# Dataset entries

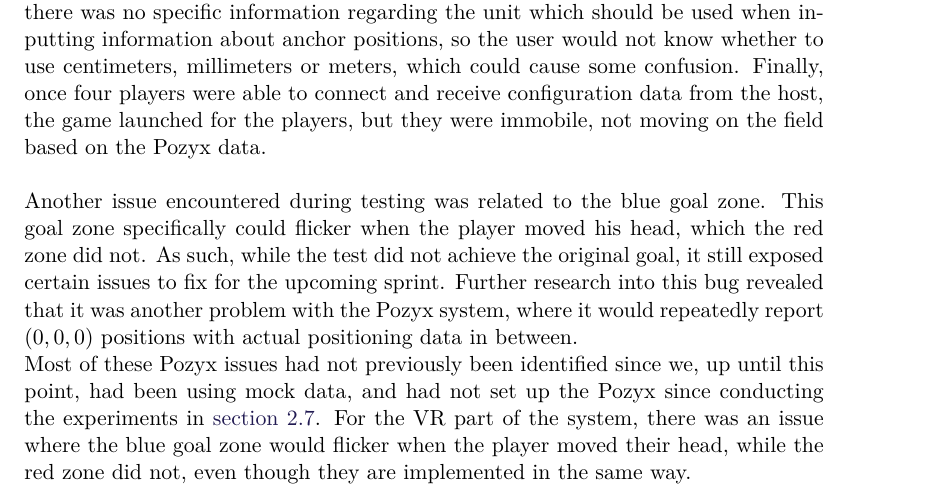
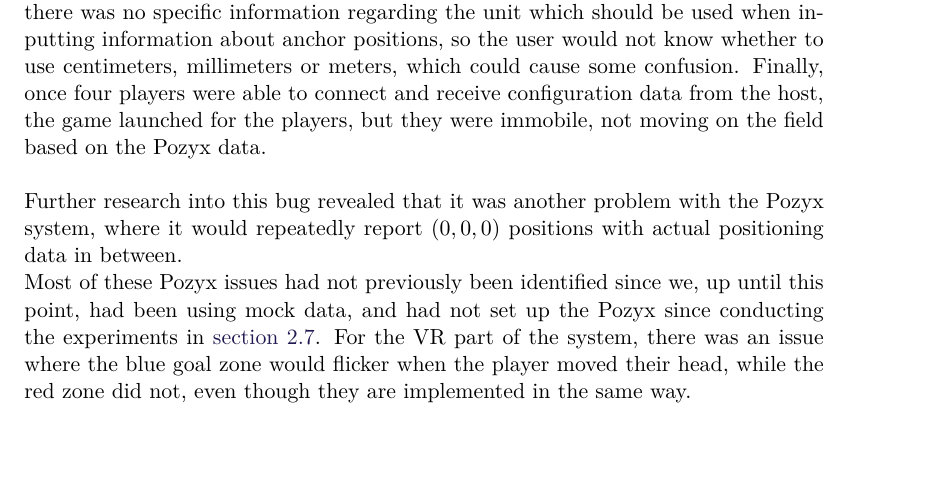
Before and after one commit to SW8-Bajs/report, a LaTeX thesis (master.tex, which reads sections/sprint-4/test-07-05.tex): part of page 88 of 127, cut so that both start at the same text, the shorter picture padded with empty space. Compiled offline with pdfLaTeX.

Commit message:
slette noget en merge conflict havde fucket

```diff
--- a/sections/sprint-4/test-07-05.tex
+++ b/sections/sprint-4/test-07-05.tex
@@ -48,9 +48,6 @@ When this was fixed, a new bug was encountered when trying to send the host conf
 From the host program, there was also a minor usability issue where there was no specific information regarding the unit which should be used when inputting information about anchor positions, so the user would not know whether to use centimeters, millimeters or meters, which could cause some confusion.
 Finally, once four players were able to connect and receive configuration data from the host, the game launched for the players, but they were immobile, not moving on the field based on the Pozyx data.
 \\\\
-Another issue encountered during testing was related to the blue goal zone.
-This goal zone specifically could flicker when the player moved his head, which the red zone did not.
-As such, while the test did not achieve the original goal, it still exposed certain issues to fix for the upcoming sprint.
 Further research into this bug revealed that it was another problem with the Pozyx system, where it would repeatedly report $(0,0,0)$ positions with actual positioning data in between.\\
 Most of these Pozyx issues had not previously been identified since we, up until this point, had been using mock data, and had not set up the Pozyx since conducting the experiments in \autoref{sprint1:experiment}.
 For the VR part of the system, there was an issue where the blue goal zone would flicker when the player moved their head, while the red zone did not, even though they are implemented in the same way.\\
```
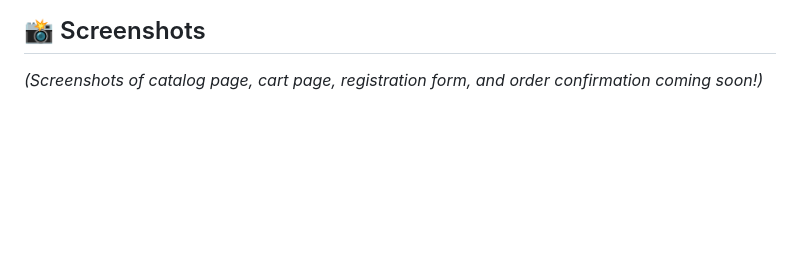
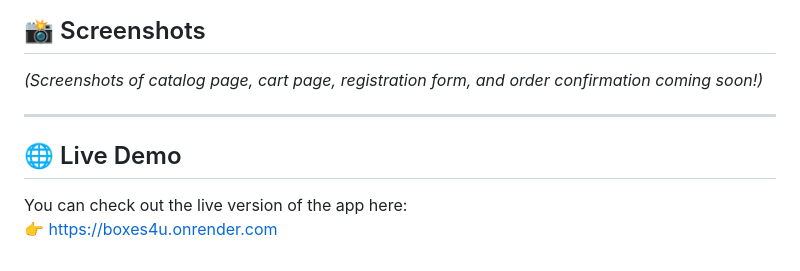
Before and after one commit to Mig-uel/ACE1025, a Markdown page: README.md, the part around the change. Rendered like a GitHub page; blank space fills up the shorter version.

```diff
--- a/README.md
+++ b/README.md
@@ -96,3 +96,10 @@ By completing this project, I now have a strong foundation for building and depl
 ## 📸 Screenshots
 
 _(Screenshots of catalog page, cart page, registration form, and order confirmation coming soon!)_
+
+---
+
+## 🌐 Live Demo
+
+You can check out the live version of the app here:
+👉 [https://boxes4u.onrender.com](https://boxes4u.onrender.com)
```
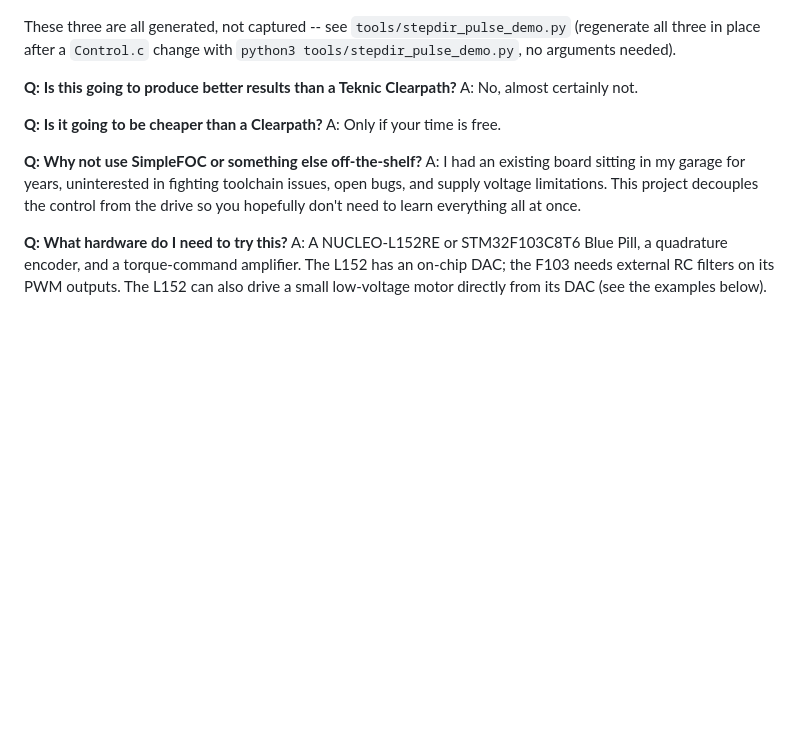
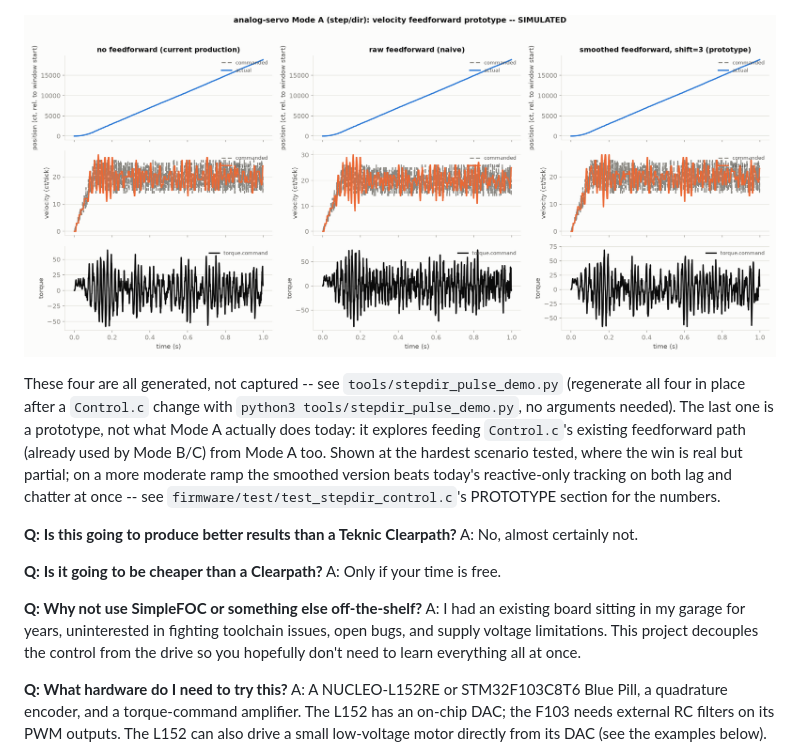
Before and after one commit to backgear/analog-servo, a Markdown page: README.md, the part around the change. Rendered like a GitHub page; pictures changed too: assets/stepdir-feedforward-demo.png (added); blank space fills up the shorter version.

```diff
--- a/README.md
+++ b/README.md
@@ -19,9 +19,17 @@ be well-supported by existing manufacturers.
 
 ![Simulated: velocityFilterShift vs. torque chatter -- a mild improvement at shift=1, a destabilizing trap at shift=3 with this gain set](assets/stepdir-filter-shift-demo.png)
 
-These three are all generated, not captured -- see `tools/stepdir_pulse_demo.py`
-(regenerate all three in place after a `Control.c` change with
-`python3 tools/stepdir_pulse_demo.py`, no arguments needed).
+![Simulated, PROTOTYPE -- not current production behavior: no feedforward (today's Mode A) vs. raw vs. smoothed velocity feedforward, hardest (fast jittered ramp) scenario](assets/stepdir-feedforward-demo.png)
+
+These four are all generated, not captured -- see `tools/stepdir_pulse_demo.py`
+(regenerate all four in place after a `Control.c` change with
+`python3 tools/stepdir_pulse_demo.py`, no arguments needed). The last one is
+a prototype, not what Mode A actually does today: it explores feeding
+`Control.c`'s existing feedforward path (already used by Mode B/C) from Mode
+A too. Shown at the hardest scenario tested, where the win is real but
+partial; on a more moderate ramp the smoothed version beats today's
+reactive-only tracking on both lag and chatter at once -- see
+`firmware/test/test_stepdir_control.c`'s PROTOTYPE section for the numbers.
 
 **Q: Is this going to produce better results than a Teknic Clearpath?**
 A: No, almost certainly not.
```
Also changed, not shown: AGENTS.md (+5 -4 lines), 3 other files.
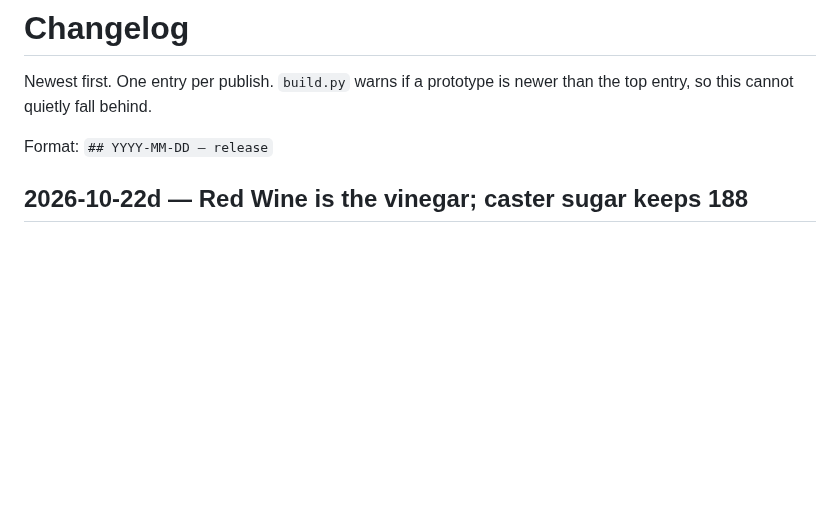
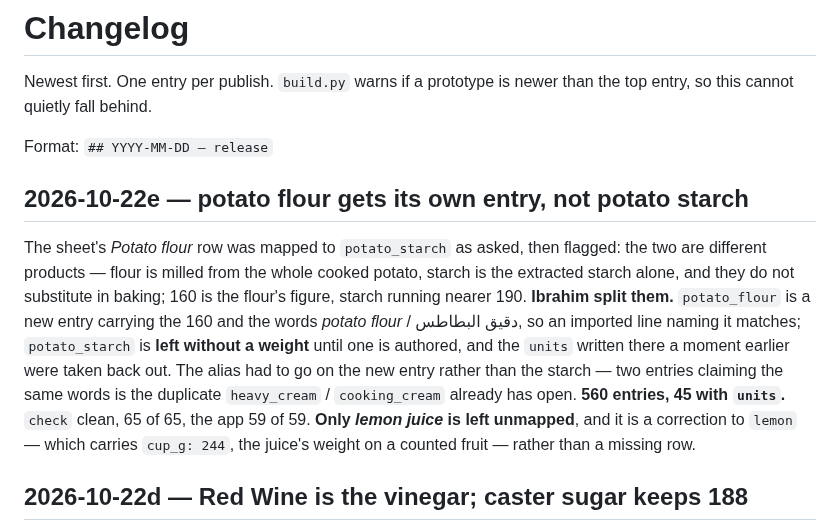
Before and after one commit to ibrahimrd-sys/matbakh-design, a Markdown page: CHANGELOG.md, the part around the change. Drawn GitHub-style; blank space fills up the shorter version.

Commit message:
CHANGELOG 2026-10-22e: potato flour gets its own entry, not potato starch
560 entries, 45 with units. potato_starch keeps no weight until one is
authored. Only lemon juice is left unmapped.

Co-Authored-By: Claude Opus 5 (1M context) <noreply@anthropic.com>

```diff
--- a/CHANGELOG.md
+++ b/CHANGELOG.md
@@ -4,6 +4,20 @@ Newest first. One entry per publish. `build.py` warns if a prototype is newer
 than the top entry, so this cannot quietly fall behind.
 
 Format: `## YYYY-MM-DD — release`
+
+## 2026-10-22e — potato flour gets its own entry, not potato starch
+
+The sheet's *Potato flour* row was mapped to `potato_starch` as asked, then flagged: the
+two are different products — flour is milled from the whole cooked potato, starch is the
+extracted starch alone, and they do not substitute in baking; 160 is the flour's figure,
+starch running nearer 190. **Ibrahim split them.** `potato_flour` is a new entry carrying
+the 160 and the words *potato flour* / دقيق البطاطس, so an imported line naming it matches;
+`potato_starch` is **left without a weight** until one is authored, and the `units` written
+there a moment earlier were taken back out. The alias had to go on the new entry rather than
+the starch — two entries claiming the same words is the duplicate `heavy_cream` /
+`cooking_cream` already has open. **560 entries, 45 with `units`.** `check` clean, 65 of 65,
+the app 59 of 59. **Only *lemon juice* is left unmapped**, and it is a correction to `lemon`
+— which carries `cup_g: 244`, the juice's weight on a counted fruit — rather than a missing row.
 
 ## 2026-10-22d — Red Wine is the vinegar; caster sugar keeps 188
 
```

# What to produce
Please reproduce every record exactly, leaving the pictures out.

# Result of the task
Before and after one commit to SW8-Bajs/report, a LaTeX thesis (master.tex, which reads sections/sprint-4/test-07-05.tex): part of page 88 of 127, cut so that both start at the same text, the shorter picture padded with empty space. Compiled offline with pdfLaTeX.

Commit message:
slette noget en merge conflict havde fucket

```diff
--- a/sections/sprint-4/test-07-05.tex
+++ b/sections/sprint-4/test-07-05.tex
@@ -48,9 +48,6 @@ When this was fixed, a new bug was encountered when trying to send the host conf
 From the host program, there was also a minor usability issue where there was no specific information regarding the unit which should be used when inputting information about anchor positions, so the user would not know whether to use centimeters, millimeters or meters, which could cause some confusion.
 Finally, once four players were able to connect and receive configuration data from the host, the game launched for the players, but they were immobile, not moving on the field based on the Pozyx data.
 \\\\
-Another issue encountered during testing was related to the blue goal zone.
-This goal zone specifically could flicker when the player moved his head, which the red zone did not.
-As such, while the test did not achieve the original goal, it still exposed certain issues to fix for the upcoming sprint.
 Further research into this bug revealed that it was another problem with the Pozyx system, where it would repeatedly report $(0,0,0)$ positions with actual positioning data in between.\\
 Most of these Pozyx issues had not previously been identified since we, up until this point, had been using mock data, and had not set up the Pozyx since conducting the experiments in \autoref{sprint1:experiment}.
 For the VR part of the system, there was an issue where the blue goal zone would flicker when the player moved their head, while the red zone did not, even though they are implemented in the same way.\\
```
Before and after one commit to Mig-uel/ACE1025, a Markdown page: README.md, the part around the change. Rendered like a GitHub page; blank space fills up the shorter version.

```diff
--- a/README.md
+++ b/README.md
@@ -96,3 +96,10 @@ By completing this project, I now have a strong foundation for building and depl
 ## 📸 Screenshots
 
 _(Screenshots of catalog page, cart page, registration form, and order confirmation coming soon!)_
+
+---
+
+## 🌐 Live Demo
+
+You can check out the live version of the app here:
+👉 [https://boxes4u.onrender.com](https://boxes4u.onrender.com)
```
Before and after one commit to backgear/analog-servo, a Markdown page: README.md, the part around the change. Rendered like a GitHub page; pictures changed too: assets/stepdir-feedforward-demo.png (added); blank space fills up the shorter version.

```diff
--- a/README.md
+++ b/README.md
@@ -19,9 +19,17 @@ be well-supported by existing manufacturers.
 
 ![Simulated: velocityFilterShift vs. torque chatter -- a mild improvement at shift=1, a destabilizing trap at shift=3 with this gain set](assets/stepdir-filter-shift-demo.png)
 
-These three are all generated, not captured -- see `tools/stepdir_pulse_demo.py`
-(regenerate all three in place after a `Control.c` change with
-`python3 tools/stepdir_pulse_demo.py`, no arguments needed).
+![Simulated, PROTOTYPE -- not current production behavior: no feedforward (today's Mode A) vs. raw vs. smoothed velocity feedforward, hardest (fast jittered ramp) scenario](assets/stepdir-feedforward-demo.png)
+
+These four are all generated, not captured -- see `tools/stepdir_pulse_demo.py`
+(regenerate all four in place after a `Control.c` change with
+`python3 tools/stepdir_pulse_demo.py`, no arguments needed). The last one is
+a prototype, not what Mode A actually does today: it explores feeding
+`Control.c`'s existing feedforward path (already used by Mode B/C) from Mode
+A too. Shown at the hardest scenario tested, where the win is real but
+partial; on a more moderate ramp the smoothed version beats today's
+reactive-only tracking on both lag and chatter at once -- see
+`firmware/test/test_stepdir_control.c`'s PROTOTYPE section for the numbers.
 
 **Q: Is this going to produce better results than a Teknic Clearpath?**
 A: No, almost certainly not.
```
Also changed, not shown: AGENTS.md (+5 -4 lines), 3 other files.
Before and after one commit to ibrahimrd-sys/matbakh-design, a Markdown page: CHANGELOG.md, the part around the change. Drawn GitHub-style; blank space fills up the shorter version.

Commit message:
CHANGELOG 2026-10-22e: potato flour gets its own entry, not potato starch
560 entries, 45 with units. potato_starch keeps no weight until one is
authored. Only lemon juice is left unmapped.

Co-Authored-By: Claude Opus 5 (1M context) <noreply@anthropic.com>

```diff
--- a/CHANGELOG.md
+++ b/CHANGELOG.md
@@ -4,6 +4,20 @@ Newest first. One entry per publish. `build.py` warns if a prototype is newer
 than the top entry, so this cannot quietly fall behind.
 
 Format: `## YYYY-MM-DD — release`
+
+## 2026-10-22e — potato flour gets its own entry, not potato starch
+
+The sheet's *Potato flour* row was mapped to `potato_starch` as asked, then flagged: the
+two are different products — flour is milled from the whole cooked potato, starch is the
+extracted starch alone, and they do not substitute in baking; 160 is the flour's figure,
+starch running nearer 190. **Ibrahim split them.** `potato_flour` is a new entry carrying
+the 160 and the words *potato flour* / دقيق البطاطس, so an imported line naming it matches;
+`potato_starch` is **left without a weight** until one is authored, and the `units` written
+there a moment earlier were taken back out. The alias had to go on the new entry rather than
+the starch — two entries claiming the same words is the duplicate `heavy_cream` /
+`cooking_cream` already has open. **560 entries, 45 with `units`.** `check` clean, 65 of 65,
+the app 59 of 59. **Only *lemon juice* is left unmapped**, and it is a correction to `lemon`
+— which carries `cup_g: 244`, the juice's weight on a counted fruit — rather than a missing row.
 
 ## 2026-10-22d — Red Wine is the vinegar; caster sugar keeps 188
 
```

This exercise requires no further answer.